Workload in institutes of technology
Madam, – We are most perturbed by the text of an anonymous letter reproduced in the Teacher’s Pet column (Education Today, September 28th).
The workload and calibre of lecturers in institutes of technology (IoTs) compares very favourably with lecturers elsewhere, be it nationally or internationally. Lecturers in IoTs are generally recruited with a master’s and PhD degrees, as they are in universities; they teach 16 to 18 hours per week against an international norm of around 10 and a recently revealed national norm for certain universities of six.
A lecturing hour, particularly at honours degree and master’s level, requires up to four hours in preparation and administration time. In addition, lecturers have a list of over 20 other items of academic responsibility in their job specification, including research, course development and planning, along with devising all relevant syllabi on an on-going basis, extensive student continuous and final assessment, which involves setting and correction of all examinations. Many institutes carry out extensive applied research, where academic staff supervise master’s and PhD students and acquit themselves well by comparison with other higher education institutes, even on a tiny share of the overall available research funding.
Anyone with passing acquaintance with the assessment regime in the institutes would realise that examinations in the trades, for example, are conducted in June, not May.
I suspect that heads of school, who are charged, inter alia, with timetabling highly complex programmes that cater for hugely increased student numbers at a time of very sharp cuts in staffing, will be wryly amused by the frankly daft characterisation of them as having a six-month year.
The portrayal by the anonymous academic denigrates institutes of technology, their staff and the huge number of students attending these colleges.

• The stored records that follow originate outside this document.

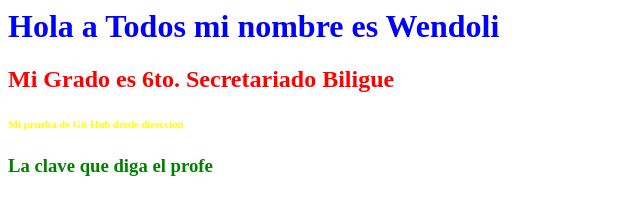
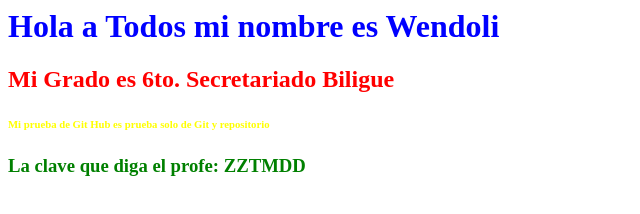
Before and after one commit to WendoliCastillo/Examen, a plain HTML site: page proyecto/index.html in a window 1280 px wide. Shown: the whole page, without its empty margins (0-640 px from the left). Drawn offline with Linux system fonts and the light colour scheme.

Commit message:
modificacion de los archivos html y css

```diff
--- a/proyecto/css/style.css
+++ b/proyecto/css/style.css
@@ -5,7 +5,7 @@ h2{
 color: red;
 }
 h3{
-color: green;
+color:green;
 }
 h6{
 color:yellow;
--- a/proyecto/index.html
+++ b/proyecto/index.html
@@ -6,7 +6,7 @@
 <body>
 <h1>Hola a Todos mi nombre es Wendoli</h1>
 <h2>Mi Grado es 6to. Secretariado Biligue</h2>
-<h6> Mi prueba de Git Hub desde direccion </h6>
-<h3> La clave que diga el profe</h3>
+<h6> Mi prueba de Git Hub es prueba solo de Git y repositorio </h6>
+<h3> La clave que diga el profe: ZZTMDD</h3>
 </body>
 </html>
```
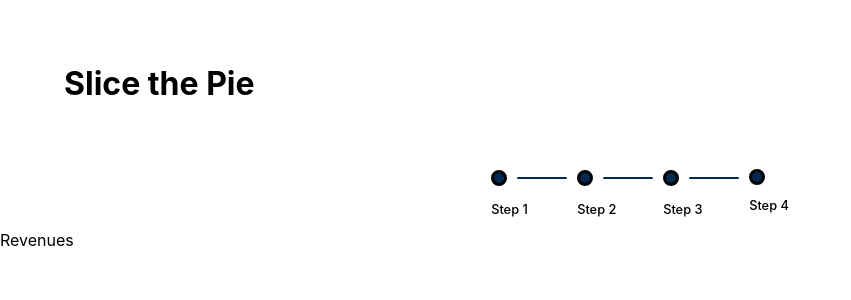
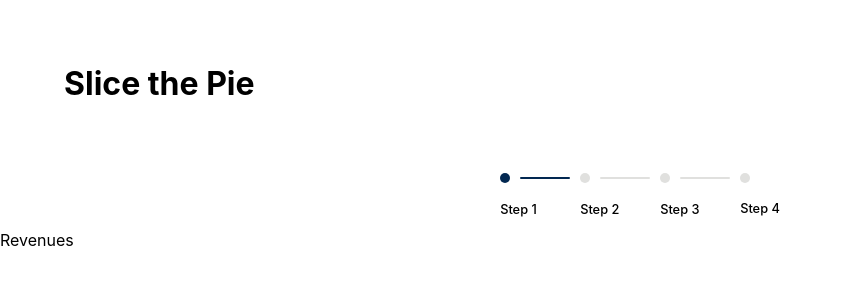
Before and after one commit to krishokr/Slice-The-Pie, a React (Create React App) app: page / in a window 1280 px wide. Both pictures are taken after a click on the button "Nah, let's do this!". Shown: the top 300 px of the page, without its empty margins (0-851 px from the left). Built offline with nearby package versions, Linux system fonts and the light colour scheme.

Commit message:
updated progress bar

```diff
--- a/src/ProgressBar.js
+++ b/src/ProgressBar.js
@@ -59,16 +59,16 @@ export default function ProgressBar(props) {
 
       <div className='column-container' >
         <div className='row-container'>
-          <div className='circle' style={{backgroundColor: (props.step >= 1) ? '#022851' : '#e0e0de'}}></div>
-          <div className='bar' style={{backgroundColor: (props.step >= 1) ? '#022851' : '#e0e0de'}}></div>
+          <div className='circle' style={{backgroundColor: (props.step >= 2) ? '#022851' : '#e0e0de'}}></div>
+          <div className='bar' style={{backgroundColor: (props.step >= 2) ? '#022851' : '#e0e0de'}}></div>
         </div>
 
         <h3>Step 2</h3>
       </div>
       <div className='column-container' >
         <div className='row-container'>
-          <div className='circle' style={{backgroundColor: (props.step >= 1) ? '#022851' : '#e0e0de'}}></div>
-          <div className='bar' style={{backgroundColor: (props.step >= 1) ? '#022851' : '#e0e0de'}}></div>
+          <div className='circle' style={{backgroundColor: (props.step >= 3) ? '#022851' : '#e0e0de'}}></div>
+          <div className='bar' style={{backgroundColor: (props.step >= 3) ? '#022851' : '#e0e0de'}}></div>
         </div>
 
         <h3>Step 3</h3>
@@ -76,7 +76,7 @@ export default function ProgressBar(props) {
 
 
       <div className='final-circle-container'>
-        <div className='circle' style={{backgroundColor: (props.step >= 1) ? '#022851' : '#e0e0de'}}></div>
+        <div className='circle' style={{backgroundColor: (props.step >= 4) ? '#022851' : '#e0e0de'}}></div>
         <h3>Step 4</h3>
       </div>
 
--- a/src/Styles/ProgressBar.css
+++ b/src/Styles/ProgressBar.css
@@ -49,9 +49,12 @@
     border-radius: 100%;
     height: 10px;
     width: 10px;
-    border: 3px solid;
 }
 
 .final-circle-container {
-    height: 58px;
+    height: 50px;
 }
+
+.final-circle-container h3 {
+    margin-top: 18px;
+}
```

I would be more than willing to debate the issues raised by the academic in a suitable forum in your newspaper, if of course they had courage enough in their convictions to cast aside the security blanket of anonymity. – Yours, etc,